## Problem requirements
Beginning at the line that includes "Before and after one commit to endlessm/clubhouse, a" in the entries below, print each line exactly as it appears, through the last one.

## Data extract
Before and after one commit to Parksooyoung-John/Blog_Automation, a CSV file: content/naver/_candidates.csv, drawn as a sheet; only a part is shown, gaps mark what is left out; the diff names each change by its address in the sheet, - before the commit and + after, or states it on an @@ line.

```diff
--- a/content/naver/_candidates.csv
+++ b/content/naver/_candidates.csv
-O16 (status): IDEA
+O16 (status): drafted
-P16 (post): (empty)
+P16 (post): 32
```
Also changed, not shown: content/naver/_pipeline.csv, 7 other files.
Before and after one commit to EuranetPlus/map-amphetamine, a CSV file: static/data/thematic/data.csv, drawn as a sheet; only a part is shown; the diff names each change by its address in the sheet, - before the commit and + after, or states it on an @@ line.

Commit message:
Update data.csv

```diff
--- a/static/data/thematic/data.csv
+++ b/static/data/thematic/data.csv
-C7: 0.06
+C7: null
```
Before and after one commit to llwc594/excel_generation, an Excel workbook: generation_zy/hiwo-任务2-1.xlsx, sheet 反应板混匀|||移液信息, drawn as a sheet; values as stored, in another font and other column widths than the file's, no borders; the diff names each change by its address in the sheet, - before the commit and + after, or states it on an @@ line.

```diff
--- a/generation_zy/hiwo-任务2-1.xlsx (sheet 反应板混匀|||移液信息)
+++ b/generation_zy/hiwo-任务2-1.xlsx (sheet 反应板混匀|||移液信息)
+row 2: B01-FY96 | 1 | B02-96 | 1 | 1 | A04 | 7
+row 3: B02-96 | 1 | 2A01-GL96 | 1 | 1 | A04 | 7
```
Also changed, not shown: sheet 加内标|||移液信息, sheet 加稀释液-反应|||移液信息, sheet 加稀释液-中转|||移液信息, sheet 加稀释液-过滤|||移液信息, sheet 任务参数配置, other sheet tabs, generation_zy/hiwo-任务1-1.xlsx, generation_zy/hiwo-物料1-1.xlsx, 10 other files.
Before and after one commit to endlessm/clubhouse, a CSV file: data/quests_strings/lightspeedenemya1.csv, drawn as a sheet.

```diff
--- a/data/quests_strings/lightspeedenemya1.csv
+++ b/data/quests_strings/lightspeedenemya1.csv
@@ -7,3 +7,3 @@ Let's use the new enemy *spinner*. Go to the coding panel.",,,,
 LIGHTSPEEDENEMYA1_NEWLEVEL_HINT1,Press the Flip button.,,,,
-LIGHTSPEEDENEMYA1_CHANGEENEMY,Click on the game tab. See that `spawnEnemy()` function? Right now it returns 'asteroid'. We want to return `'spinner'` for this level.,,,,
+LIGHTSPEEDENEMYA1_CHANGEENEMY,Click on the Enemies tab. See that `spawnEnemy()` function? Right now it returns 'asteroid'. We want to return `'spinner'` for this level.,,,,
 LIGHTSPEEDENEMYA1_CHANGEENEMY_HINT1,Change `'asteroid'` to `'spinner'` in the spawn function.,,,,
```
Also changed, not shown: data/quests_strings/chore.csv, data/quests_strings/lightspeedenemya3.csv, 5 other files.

## Answer to the problem
Before and after one commit to endlessm/clubhouse, a CSV file: data/quests_strings/lightspeedenemya1.csv, drawn as a sheet.

```diff
--- a/data/quests_strings/lightspeedenemya1.csv
+++ b/data/quests_strings/lightspeedenemya1.csv
@@ -7,3 +7,3 @@ Let's use the new enemy *spinner*. Go to the coding panel.",,,,
 LIGHTSPEEDENEMYA1_NEWLEVEL_HINT1,Press the Flip button.,,,,
-LIGHTSPEEDENEMYA1_CHANGEENEMY,Click on the game tab. See that `spawnEnemy()` function? Right now it returns 'asteroid'. We want to return `'spinner'` for this level.,,,,
+LIGHTSPEEDENEMYA1_CHANGEENEMY,Click on the Enemies tab. See that `spawnEnemy()` function? Right now it returns 'asteroid'. We want to return `'spinner'` for this level.,,,,
 LIGHTSPEEDENEMYA1_CHANGEENEMY_HINT1,Change `'asteroid'` to `'spinner'` in the spawn function.,,,,
```
Also changed, not shown: data/quests_strings/chore.csv, data/quests_strings/lightspeedenemya3.csv, 5 other files.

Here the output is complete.